### Exercise objective:
Which of the lines below mention the word "part"? Pull each one out.

═════ Data extracts

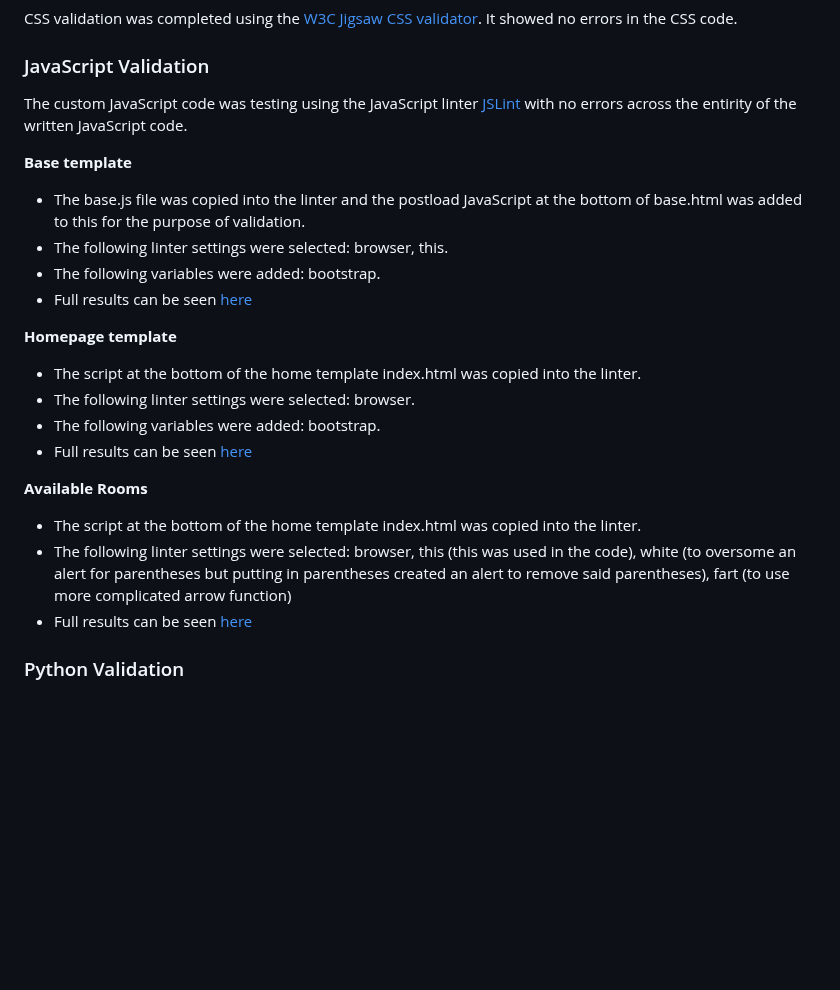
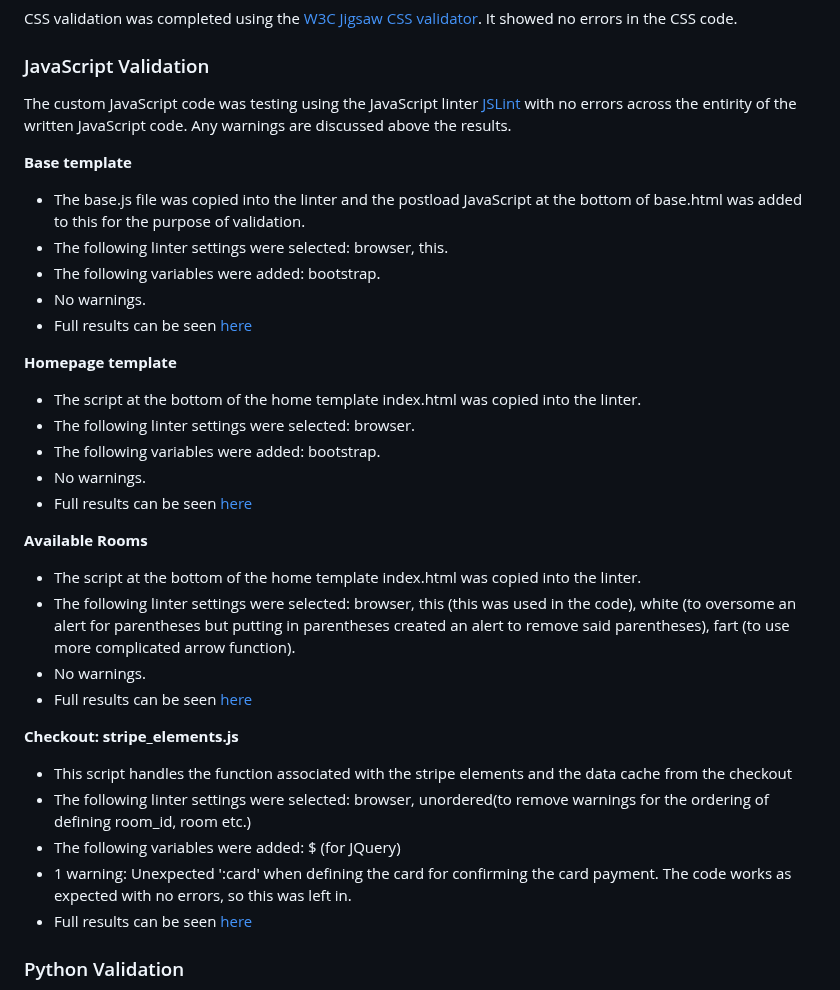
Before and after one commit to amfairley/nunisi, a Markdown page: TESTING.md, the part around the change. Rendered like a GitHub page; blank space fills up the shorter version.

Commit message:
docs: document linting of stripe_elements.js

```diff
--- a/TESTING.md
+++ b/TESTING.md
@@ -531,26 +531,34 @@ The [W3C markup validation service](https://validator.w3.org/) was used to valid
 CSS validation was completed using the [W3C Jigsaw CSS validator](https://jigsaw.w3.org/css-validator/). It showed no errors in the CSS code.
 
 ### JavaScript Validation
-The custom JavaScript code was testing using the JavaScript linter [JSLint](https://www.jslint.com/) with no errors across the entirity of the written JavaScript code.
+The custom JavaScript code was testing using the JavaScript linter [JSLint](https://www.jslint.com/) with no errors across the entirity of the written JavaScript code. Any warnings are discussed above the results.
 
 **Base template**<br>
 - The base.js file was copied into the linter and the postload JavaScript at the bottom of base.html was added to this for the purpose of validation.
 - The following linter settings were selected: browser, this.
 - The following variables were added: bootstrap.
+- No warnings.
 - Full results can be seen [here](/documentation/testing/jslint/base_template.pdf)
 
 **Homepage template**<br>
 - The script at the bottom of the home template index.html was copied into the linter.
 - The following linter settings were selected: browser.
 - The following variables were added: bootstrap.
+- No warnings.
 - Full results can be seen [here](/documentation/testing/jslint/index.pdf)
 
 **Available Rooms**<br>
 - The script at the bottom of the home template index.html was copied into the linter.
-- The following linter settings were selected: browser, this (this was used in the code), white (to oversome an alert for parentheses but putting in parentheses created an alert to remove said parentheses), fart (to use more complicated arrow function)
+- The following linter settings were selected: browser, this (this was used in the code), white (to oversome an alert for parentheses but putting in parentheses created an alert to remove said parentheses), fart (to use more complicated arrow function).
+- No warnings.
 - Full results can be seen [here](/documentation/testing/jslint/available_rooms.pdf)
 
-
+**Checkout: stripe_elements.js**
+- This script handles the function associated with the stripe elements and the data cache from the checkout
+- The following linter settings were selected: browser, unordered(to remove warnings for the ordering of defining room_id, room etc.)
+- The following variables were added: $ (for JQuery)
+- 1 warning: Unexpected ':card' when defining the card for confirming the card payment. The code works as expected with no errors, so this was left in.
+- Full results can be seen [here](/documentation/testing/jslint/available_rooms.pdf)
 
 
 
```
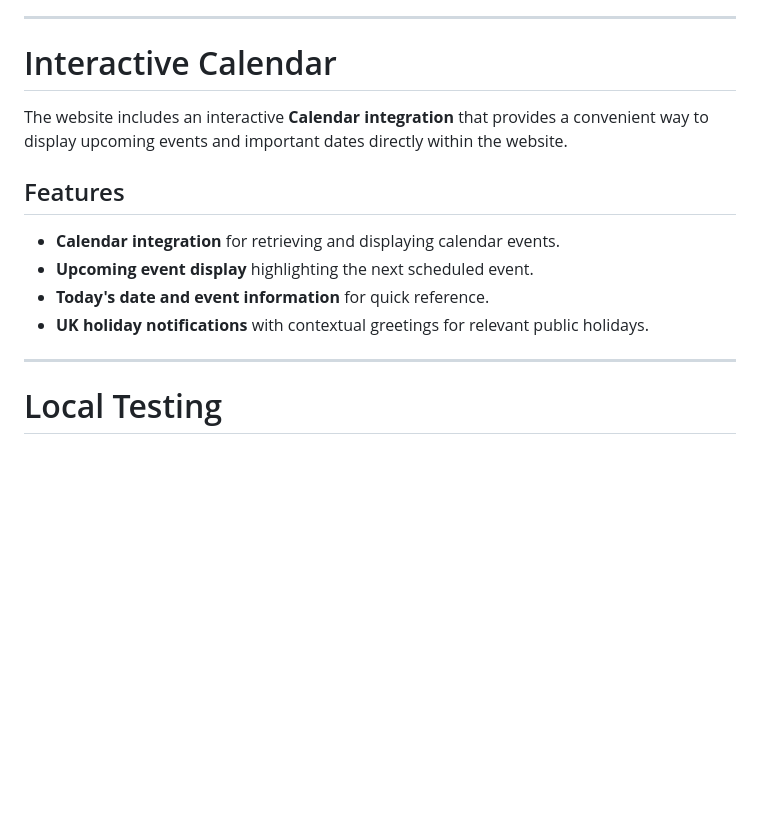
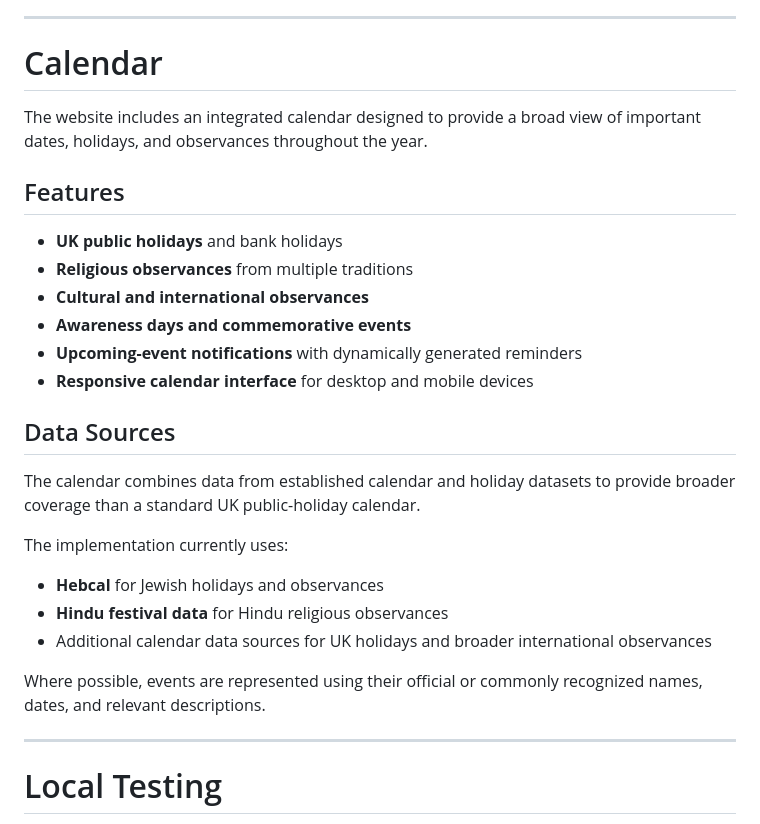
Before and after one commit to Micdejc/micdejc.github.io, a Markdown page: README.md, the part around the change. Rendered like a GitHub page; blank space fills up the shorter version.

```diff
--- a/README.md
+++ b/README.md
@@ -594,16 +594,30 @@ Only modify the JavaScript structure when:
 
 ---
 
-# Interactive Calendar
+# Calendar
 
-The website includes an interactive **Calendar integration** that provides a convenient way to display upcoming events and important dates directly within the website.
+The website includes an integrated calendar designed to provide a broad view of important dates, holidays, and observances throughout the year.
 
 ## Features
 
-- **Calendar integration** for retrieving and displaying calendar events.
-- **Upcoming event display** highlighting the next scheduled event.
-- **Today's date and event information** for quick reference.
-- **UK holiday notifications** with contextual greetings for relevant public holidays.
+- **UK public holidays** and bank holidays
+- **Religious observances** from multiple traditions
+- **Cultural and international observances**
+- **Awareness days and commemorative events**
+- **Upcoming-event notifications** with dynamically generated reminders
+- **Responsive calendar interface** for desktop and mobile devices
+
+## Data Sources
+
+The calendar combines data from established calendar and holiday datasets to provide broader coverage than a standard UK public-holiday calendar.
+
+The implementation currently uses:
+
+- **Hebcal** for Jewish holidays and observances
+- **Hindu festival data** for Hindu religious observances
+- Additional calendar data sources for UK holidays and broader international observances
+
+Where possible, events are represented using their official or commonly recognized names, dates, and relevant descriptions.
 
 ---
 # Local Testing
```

══════════

### Problem solution:
Before and after one commit to amfairley/nunisi, a Markdown page: TESTING.md, the part around the change. Rendered like a GitHub page; blank space fills up the shorter version.
Before and after one commit to Micdejc/micdejc.github.io, a Markdown page: README.md, the part around the change. Rendered like a GitHub page; blank space fills up the shorter version.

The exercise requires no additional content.